Venue is defined simply as the appropriate place of trial. In criminal cases, fairness and convenience to the defendants are the underlying policy in determining venue. It has been often ruled that the basic requirement of placing venue in the district wherein the crime has been committed must be determined from the nature of the crime alleged and the location of the act or acts constituting it.
However, courts must consider such factors as convenience of and fairness to the defendants and witnesses and the prompt administration of justice in setting venue and considering motions for the change of venue. Questions of venue in criminal cases “are not merely matters of formal legal procedure. They raise deep issues of public policy in the light of which legislation must be construed” (United States v. Johnson cited in VENUE- Cases).
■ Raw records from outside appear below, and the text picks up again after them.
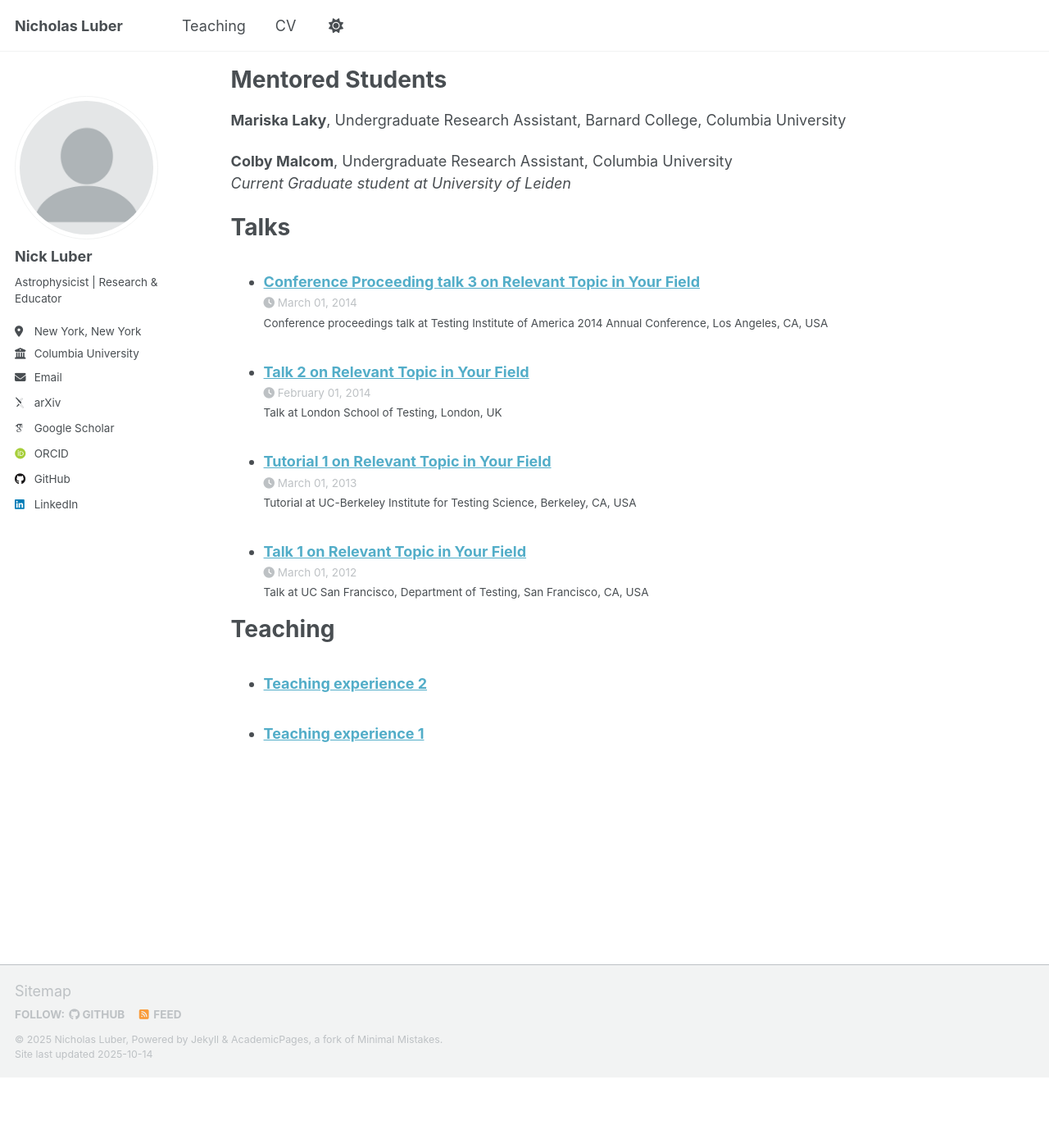
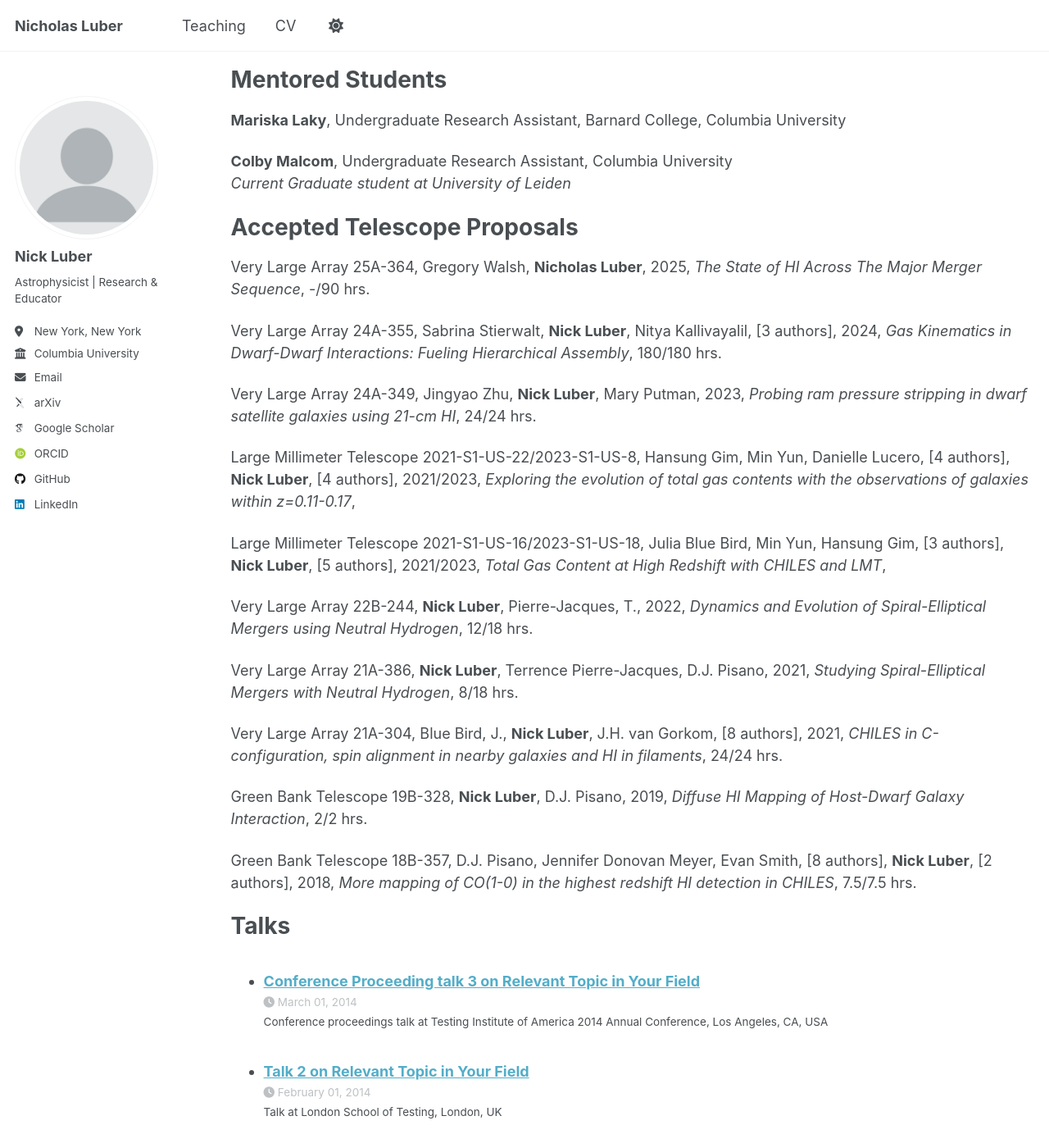
Before and after one commit to nicholasluber/nicholasluber.github.io, a Jekyll site: the page built from _pages/cv.md, in a window 1280 px wide and 1400 px high, scrolled down 2395 px. Shown: the whole window at 82% size. Built offline with Jekyll 4.4.1, drawn with Linux system fonts in a browser that asks for light colours; some web fonts are replaced; a script that is not in the unit is left out; before the commit the page ends 3709 px from its top, so only the background shows below that.

Commit message:
Update cv.md

```diff
--- a/_pages/cv.md
+++ b/_pages/cv.md
@@ -89,6 +89,29 @@ Mentored Students
 **Colby Malcom**, Undergraduate Research Assistant, Columbia University
 *Current Graduate student at University of Leiden*
 
+
+Accepted Telescope Proposals
+======
+Very Large Array 25A-364, Gregory Walsh, **Nicholas Luber**, 2025, *The State of HI Across The Major Merger Sequence*, -/90 hrs.
+
+Very Large Array 24A-355, Sabrina Stierwalt, **Nick Luber**, Nitya Kallivayalil, \[3 authors\], 2024, *Gas Kinematics in Dwarf-Dwarf Interactions: Fueling Hierarchical Assembly*, 180/180 hrs.
+
+Very Large Array 24A-349, Jingyao Zhu, **Nick Luber**, Mary Putman, 2023, *Probing ram pressure stripping in dwarf satellite galaxies using 21-cm HI*, 24/24 hrs.
+
+Large Millimeter Telescope 2021-S1-US-22/2023-S1-US-8, Hansung Gim, Min Yun, Danielle Lucero, \[4 authors\], **Nick Luber**, \[4 authors\], 2021/2023, *Exploring the evolution of total gas contents with the observations of galaxies within z=0.11-0.17*,
+
+Large Millimeter Telescope 2021-S1-US-16/2023-S1-US-18, Julia Blue Bird, Min Yun, Hansung Gim, \[3 authors\], **Nick Luber**, \[5 authors\], 2021/2023, *Total Gas Content at High Redshift with CHILES and LMT*,
+
+Very Large Array 22B-244, **Nick Luber**, Pierre-Jacques, T., 2022, *Dynamics and Evolution of Spiral-Elliptical Mergers using Neutral Hydrogen*, 12/18 hrs.
+
+Very Large Array 21A-386, **Nick Luber**, Terrence Pierre-Jacques, D.J. Pisano, 2021, *Studying Spiral-Elliptical Mergers with Neutral Hydrogen*, 8/18 hrs.
+
+Very Large Array 21A-304, Blue Bird, J., **Nick Luber**, J.H. van Gorkom, \[8 authors\], 2021, *CHILES in C-configuration, spin alignment in nearby galaxies and HI in filaments*, 24/24 hrs.
+
+Green Bank Telescope 19B-328, **Nick Luber**, D.J. Pisano, 2019, *Diffuse HI Mapping of Host-Dwarf Galaxy Interaction*, 2/2 hrs.
+
+Green Bank Telescope 18B-357, D.J. Pisano, Jennifer Donovan Meyer, Evan Smith, \[8 authors\], **Nick Luber**, \[2 authors\], 2018, *More mapping of CO(1-0) in the highest redshift HI detection in CHILES*, 7.5/7.5 hrs.
+
 Talks
 ======
   <ul>{% for post in site.talks reversed %}
```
In order to comply with this public policy, courts will allow a change of venue if injustice will result and prejudice so great will exist against the defendant or if the procurement of witnesses will be difficult if no change of venue will be made. The Texas Code of Criminal Procedure allows a change of venue upon three instances, to wit: upon the judge’s own motion, upon motion of the state prosecution, and upon the defendant’s own motion (Chapter 31).
On the other hand, the Federal Rules of Criminal Procedure allows change of venue for trial only upon defendant’s own motion (Rule 21). Curiously, the Federal Rules only allow change of venue for prejudice and for convenience on the part of the defendant alone, and only upon his own motion. On the other hand, the Texas Code of Criminal Procedure allows change of venue not only for the convenience and to avoid prejudice against the defendant but also to afford a fair and impartial trial to the State and upon the motion of the judge or of the state prosecution.
The inevitable conclusion is that the Federal Rules seek to afford a fair and impartial trial in favor of the accused alone in interpreting the public policy behind the determination of venue in criminal trials, while the Texas Code of Criminal Procedure seeks to afford a fair and impartial trial in favor of both the State and the accused in determining the venue in criminal cases.
Federal Rules of Criminal Procedure. Retrieved from the world wide web on Nov. 22, 2007. http://www. law. cornell. edu/rules/frcrmp/Rule21. html. Texas Code of Criminal Procedure. Retrieved from the world wide web on Nov. 22, 2007. http://tlo2. tlc. state. tx. us/cgi-bin/cqcgi. Zalman, Marvin. Venue-Cases. Retrieved from the world wide web Nov. 22, 2007. http://law. jrank. org/pages/2247/Venue. html.